THE CENSUS BUREAU provides some good news for female workers this Labor Day. The gap between male and female earnings is closing. Progress is slow, but it is surely steady. In 1979, women who worked full-time earned, on average, only 62 percent of what men earned. Now that figure is 70 percent.
The most encouraging data concern younger women -- those still in their twenties. These women earn 83 percent of what is paid to their male counterparts. This showing is probably due to two factors. One is that younger women are entering traditionally male-dominated fields in record numbers. In the past seven years, for example, the percentage of accountants and auditors who are women rose from 34 to 45, the percentage in the legal profession went from 10 to 15 and the share of computer programmers from 28 to 40. These women are earning a much higher income than their peers who have remained in female-dominated occupations. The second factor is that young women are less likely than in the past to have had interruptions in their careers for child-bearing and child care. Time taken out when children are young invariably sets back earning potential, and many women never catch up to their male colleagues who stayed on the job.
Most experts believe that about half of the wage gap that still exists is due to the family obligations women carry in this society. Many women believe the rewards of family life more than compensate for the loss in earning potential. But there are other women who want to work or who need to work, who suffer because of the high cost or unavailability of good day care. Improvements in this area would be reflected in the female earnings statistics.
After all the factors involving women's family and career conflicts are taken into account, there remains an earnings disparity that can be explained only by discrimination. There are still industries where women are not thought strong enough or fast enough or mechanically minded enough to do the job. There are still parts of the country where a woman in a male-dominated profession is thought to be unnatural or at least unseemly. And there are still individual managers, bosses and coworkers whose attitudes toward women workers are simply hostile.
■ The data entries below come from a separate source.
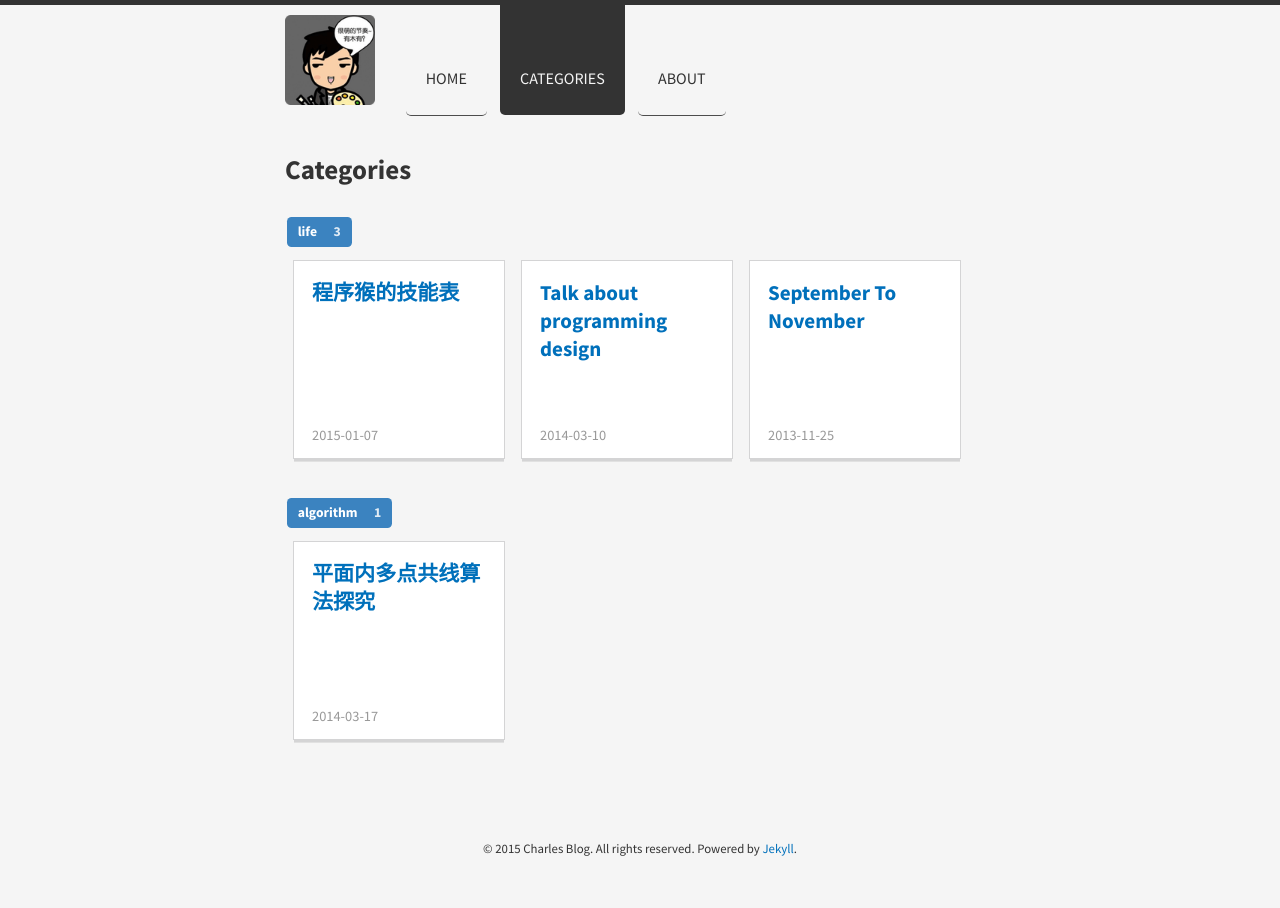
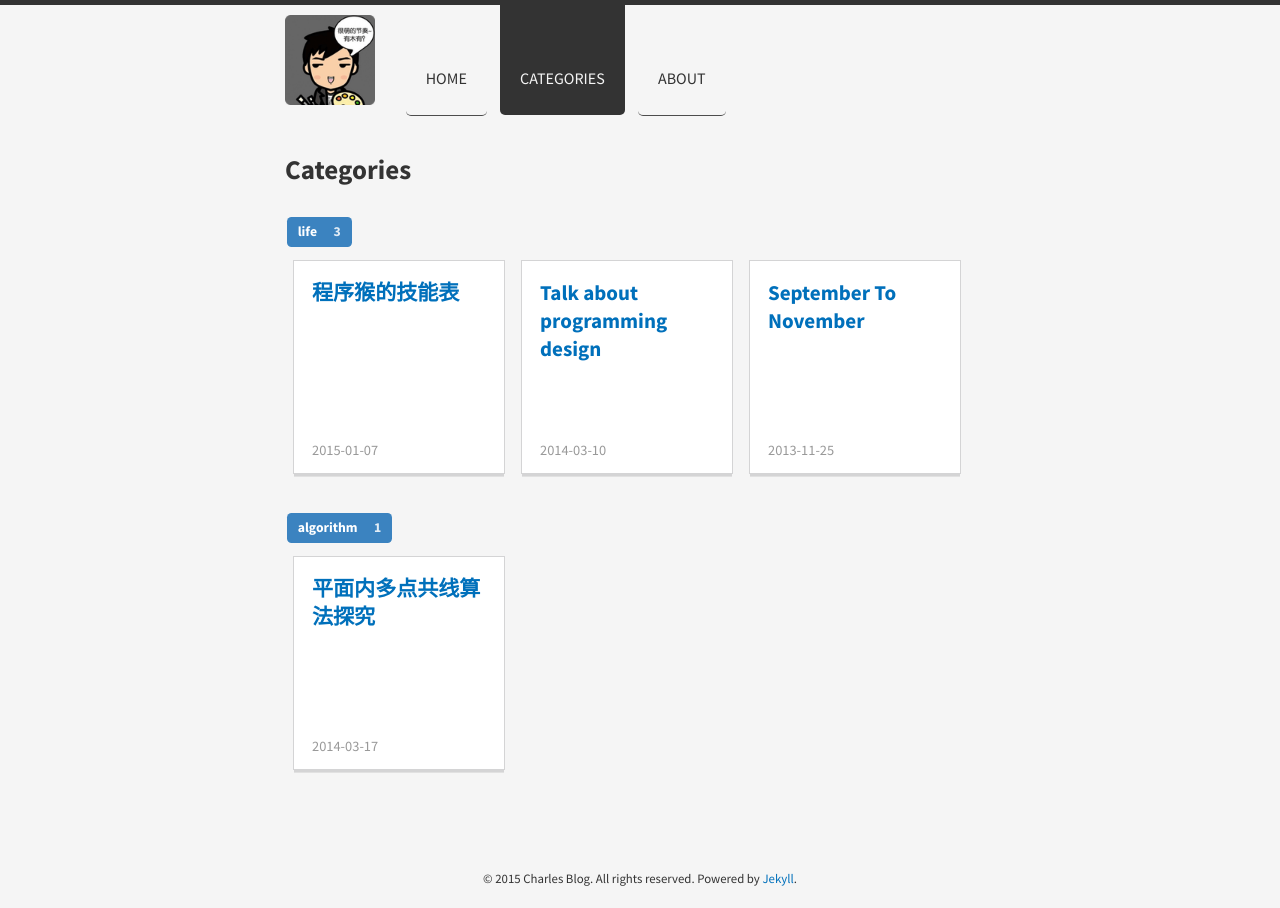
Before and after one commit to JavaCS3/blog, a Jekyll site: the page built from categories/index.html, in a window 1280 px wide. Built offline with Jekyll 4.4.1, drawn with Linux system fonts in a browser that asks for light colours; nearby versions of some CDN libraries; Markdown is read by kramdown in place of the engine named in the settings.

Commit message:
refine card extra

```diff
--- a/public/css/main.scss
+++ b/public/css/main.scss
@@ -301,7 +301,7 @@ dl,
 .card > .content {
   padding: 1em;
   width: 100%;
-  height: 150px;
+  height: 165px;
 }
 
 .card > .extra {
```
Gradually, though, the ice is melting, ability and achievements are being considered before sex, and women are moving up.